Each line of the data below that contains "type" must be copied.
:::
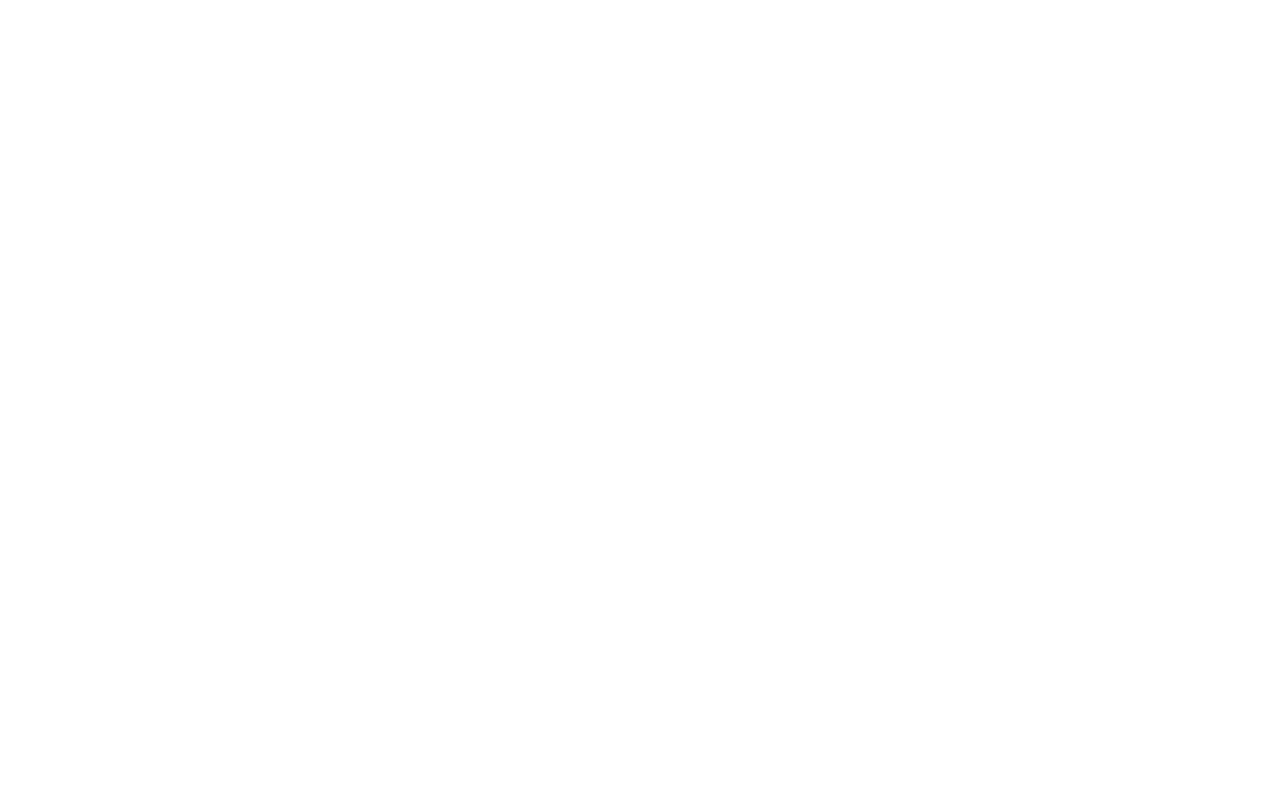
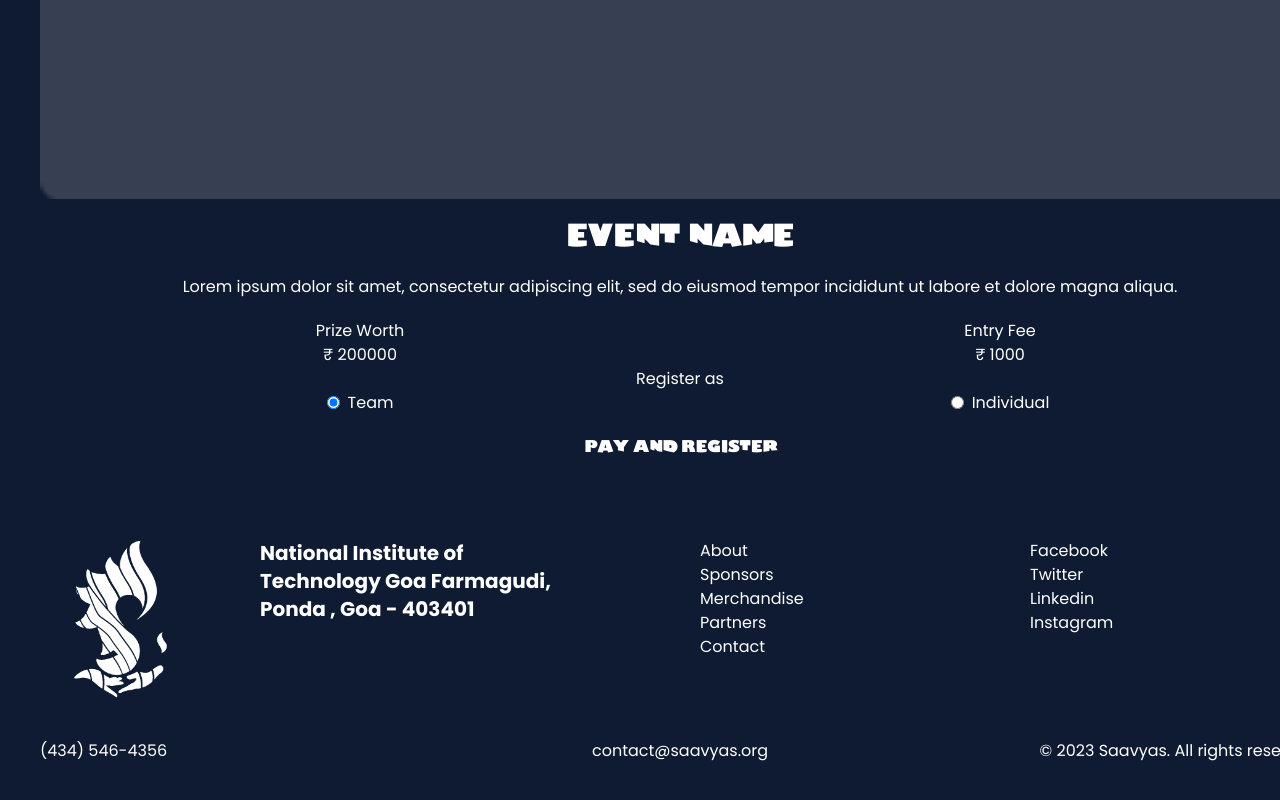
Before and after one commit to Sagar-1103/saavyas.back, a React (Vite) app: page /events/register in a window 1280 px wide. Shown: the part 826-1626 px from the top of the page. Before the commit the page ends 800 px from the top, so only its background shows below. Built offline with nearby package versions, Linux system fonts and the light colour scheme; no server answers.

Commit message:
fix: merge from origin/dev

```diff
--- a/package.json
+++ b/package.json
@@ -3,6 +3,7 @@
     "version": "0.1.0",
     "private": true,
     "dependencies": {
+        "@heroicons/react": "^2.0.16",
         "@hookform/resolvers": "^2.9.11",
         "react": "^18.2.0",
         "react-dom": "^18.2.0",
--- a/src/App.jsx
+++ b/src/App.jsx
@@ -8,6 +8,7 @@ import Navbar from "./components/navbar/Navbar";
 import Footer from "./components/footer/Footer";
 import Events from "./components/Events/Events";
 import { AuthContextProvider } from "./components/context/AuthContext";
+import EventRegister from "./components/register/EventRegister";
 
 function App() {
     return (
@@ -22,6 +23,7 @@ function App() {
                             <Route path="competitions" element={<Competitions />} />
                             <Route path="*" element={<Error404 />} />
                             <Route path="events" element={<Events />} />
+                            <Route path="events/register" element={<EventRegister />} />
                         </Routes>
                     </AuthContextProvider>
                 </div>
--- /dev/null
+++ b/src/components/register/EventRegister.jsx
@@ -0,0 +1,95 @@
+import React from "react";
+
+const Contain = ({ children }) => {
+    return (
+        <div className='pt-40 w-full flex-1 bg-[#0F1B33] p-5 lg:p-10 '>
+            <div className='flex justify-center items-center w-full xl:w-cap mx-auto'>
+                {children}
+            </div>
+        </div>
+    );
+};
+
+const Input = ({ label, type, placeholder }) => {
+    return (
+        <div className='flex flex-col gap-2'>
+            <label className='text-white text-sm'>{label}</label>
+            <input
+                type={type}
+                placeholder={placeholder}
+                className='bg-[#1F2B47] text-white rounded-md p-2'
+            />
+        </div>
+    );
+};
+
+const EventRegister = () => {
+    const [isTeam, setIsTeam] = React.useState(true);
+    return (
+        <Contain>
+            <div className='bg-[rgba(217, 217, 217, 1)] text-white w-full grid grid-cols-1 '>
+                <div className='flex flex-col gap-5'>
+                    <img
+                        className='w-full object-contain select-none rounded-sm'
+                        src='/images/event-poster.png'
+                        alt=''
+                    />
+                    <h1 className='font-lostfish text-3xl text-center'>event name</h1>
+                    <p className='text-center'>
+                        Lorem ipsum dolor sit amet, consectetur adipiscing elit, sed do eiusmod
+                        tempor incididunt ut labore et dolore magna aliqua.
+                    </p>
+                    <div className='w-full flex justify-center items-center '>
+                        <div className='w-1/2 flex flex-col justify-center items-center'>
+                            <p>Prize Worth</p>
+                            <p>&#8377; 200000</p>
+                        </div>
+                        <div className='w-1/2 flex flex-col justify-center items-center'>
+                            <p>Entry Fee</p>
+                            <p>&#8377; 1000</p>
+                        </div>
+                    </div>
+                </div>
+                <div className='flex flex-col gap-5'>
+                    <div>
+                        <h2 className='text-center'>Register as</h2>
+                        <div className='w-full flex justify-center items-center'>
+                            <div className='w-1/2 flex gap-2 items-center justify-center  '>
+                                {/* radio button input  */}
+                                <input
+                                    type='radio'
+                                    name='team'
+                                    id='team'
+                                    value='team'
+                                    checked={isTeam}
+                                    onChange={() => setIsTeam(true)}
+                                />
+                                <label htmlFor='individual'>Team</label>
+                            </div>
+                            <div className='w-1/2 flex gap-2 items-center justify-center  '>
+                                {/* radio button input  */}
+                                <input
+                                    type='radio'
+                                    name='team'
+                                    id='individual'
+                                    value='individual'
+                                    checked={!isTeam}
+                                    onChange={() => setIsTeam(false)}
+                                />
+                                <label htmlFor='individual'>Individual</label>
+                            </div>
+                        </div>
+                    </div>
+                    <form id='eventRegistrationForm'></form>
+                </div>
+                <div className='flex flex-col'>
+                    <button htmlFor='eventRegistrationForm' className='text-center font-lostfish'>
+                        Pay And Register
+                    </button>
+                </div>
+            </div>
+        </Contain>
+    );
+};
+
+export default EventRegister;
--- a/src/components/register/Register.jsx
+++ b/src/components/register/Register.jsx
@@ -2,29 +2,6 @@ import React, { useEffect, useState } from "react";
 import { useNavigate } from "react-router";
 import { UserAuth } from "../context/AuthContext";
 import { createNewUser, isUserAlreadyInDb } from "../firebase/realtimeDb";
-
-const Contain = ({ children }) => {
-    return (
-        <div className='pt-40 w-full flex-1 bg-[#0F1B33] p-5 lg:p-10 '>
-            <div className='flex justify-center items-center w-full xl:w-cap mx-auto'>
-                {children}
-            </div>
-        </div>
-    );
-};
-
-const Input = ({ label, type, placeholder }) => {
-    return (
-        <div className='flex flex-col gap-2'>
-            <label className='text-white text-sm'>{label}</label>
-            <input
-                type={type}
-                placeholder={placeholder}
-                className='bg-[#1F2B47] text-white rounded-md p-2'
-            />
-        </div>
-    );
-};
 
 const Register = () => {
     const navigate = useNavigate();
```
Also changed, not shown: 2 other files (tests, documents, lock files or other folders).
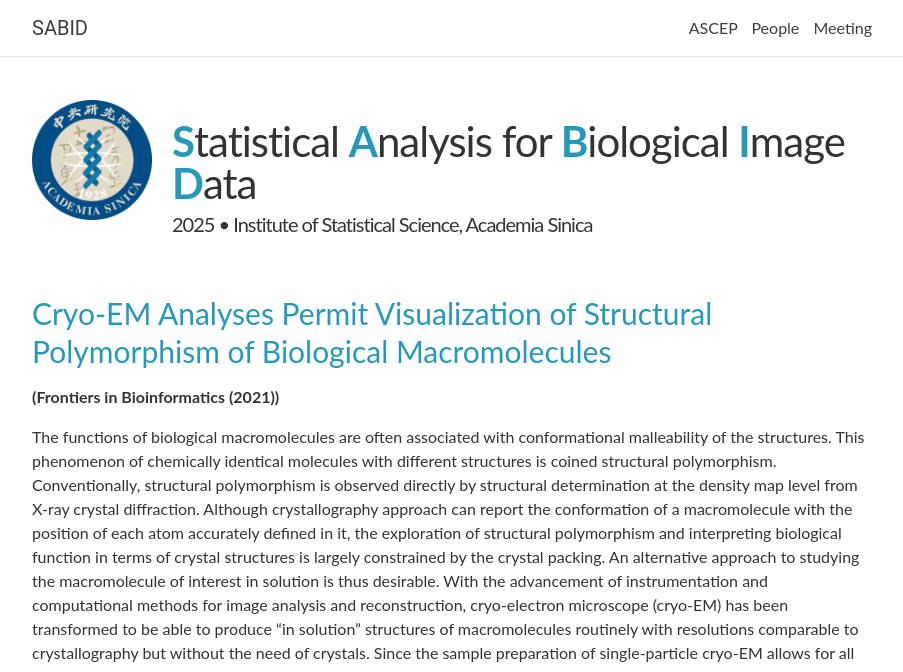
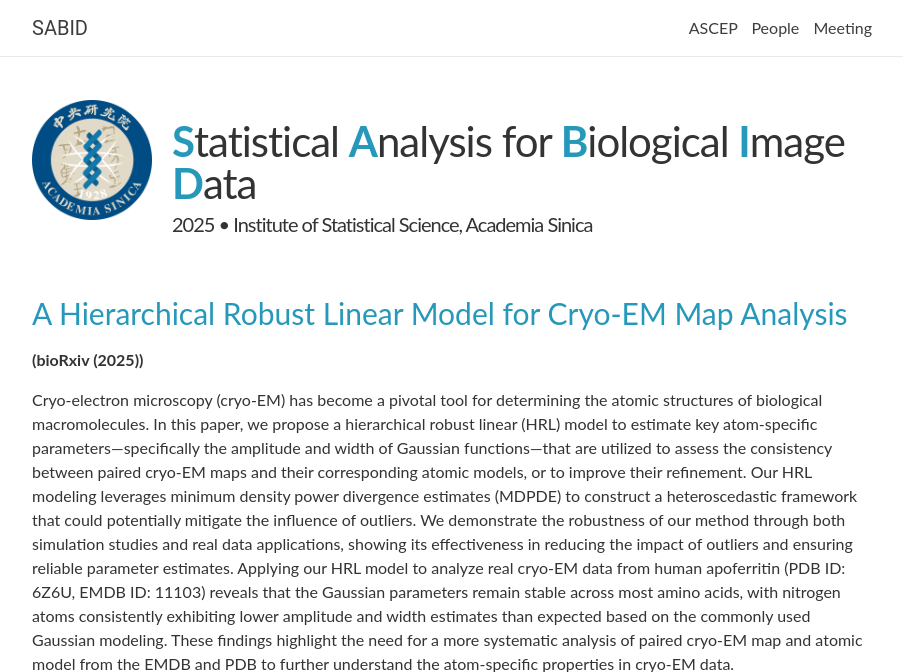
Before and after one commit to sabid-cryoem/sabid-cryoem.github.io, a Jekyll site: the page built from _pages/about.md, in a window 1280 px wide and 1400 px high. Shown: the top 672 px of the window, without its empty margins (188-1091 px from the left). Built offline with Jekyll 4.4.1, drawn with Linux system fonts in a browser that asks for light colours; nearby versions of some CDN libraries; comment, search, counter and statistics services are not loaded; some of the changed text lies outside the part shown; grey boxes are pictures that could not be loaded.

Commit message:
Add files via upload

```diff
--- a/_pages/about.md
+++ b/_pages/about.md
@@ -6,6 +6,38 @@
 logo: AcademiaSinica.png
 news: true
 ---
+
+<h3>
+  <a href="https://www.biorxiv.org/content/10.1101/2025.07.10.664269v1">
+    A Hierarchical Robust Linear Model for Cryo-EM Map Analysis
+  </a>
+</h3>
+<strong> (bioRxiv (2025)) </strong>
+<p>Cryo-electron microscopy (cryo-EM) has become a pivotal tool for determining the atomic structures of biological macromolecules. In this paper, we propose a hierarchical robust linear (HRL) model to estimate key atom-specific parameters—specifically the amplitude and width of Gaussian functions—that are utilized to assess the consistency between paired cryo-EM maps and their corresponding atomic models, or to improve their refinement. Our HRL modeling leverages minimum density power divergence estimates (MDPDE) to construct a heteroscedastic framework that could potentially mitigate the influence of outliers. We demonstrate the robustness of our method through both simulation studies and real data applications, showing its effectiveness in reducing the impact of outliers and ensuring reliable parameter estimates. Applying our HRL model to analyze real cryo-EM data from human apoferritin (PDB ID: 6Z6U, EMDB ID: 11103) reveals that the Gaussian parameters remain stable across most amino acids, with nitrogen atoms consistently exhibiting lower amplitude and width estimates than expected based on the commonly used Gaussian modeling. These findings highlight the need for a more systematic analysis of paired cryo-EM map and atomic model from the EMDB and PDB to further understand the atom-specific properties in cryo-EM data. </p>
+
+<div class="row">
+    <div class="col-sm mt-3 mt-md-0">
+        <img class="img-fluid rounded z-depth-1" src="{{ '/assets/img/HRL.PNG' | relative_url }}" alt="" title="example image"/>
+    </div>
+</div>
+
+
+
+
+<h3>
+  <a href="https://rupress.org/jcb/article/224/2/e202406107/277131/Growth-dependent-concentration-gradient-of-the">
+    Growth-Dependent Concentration Gradient of the Oscillating Min System in Escherichia Coli
+  </a>
+</h3>
+<strong> (Journal of Cell Biology (2025)) </strong>
+<p>Cell division in Escherichia coli is intricately regulated by the MinD and MinE proteins, which form oscillatory waves between cell poles. These waves manifest as concentration gradients that reduce MinC inhibition at the cell center, thereby influencing division site placement. This study explores the plasticity of the MinD gradients resulting from the interdependent interplay between molecular interactions and diffusion in the system. Through live cell imaging, we observed that as cells elongate, the gradient steepens, the midcell concentration decreases, and the oscillation period stabilizes. A one-dimensional model investigates kinetic rate constants representing various molecular interactions, effectively recapitulating our experimental findings. The model reveals the nonlinear dynamics of the system and a dynamic equilibrium among these constants, which underlie variable concentration gradients in growing cells. This study enhances quantitative understanding of MinD oscillations within the cellular environment. Furthermore, it emphasizes the fundamental role of concentration gradients in cellular processes.</p>
+
+<div class="row">
+    <div class="col-sm mt-3 mt-md-0">
+        <img class="img-fluid rounded z-depth-1" src="{{ '/assets/img/coli.PNG' | relative_url }}" alt="" title="example image"/>
+    </div>
+</div>
+
 
 <h3>
   <a href="https://www.frontiersin.org/journals/bioinformatics/articles/10.3389/fbinf.2021.788308/full">
```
:::
Result:
+const Input = ({ label, type, placeholder }) => {
+                type={type}
+                                    type='radio'
+                                    type='radio'
-const Input = ({ label, type, placeholder }) => {
-                type={type}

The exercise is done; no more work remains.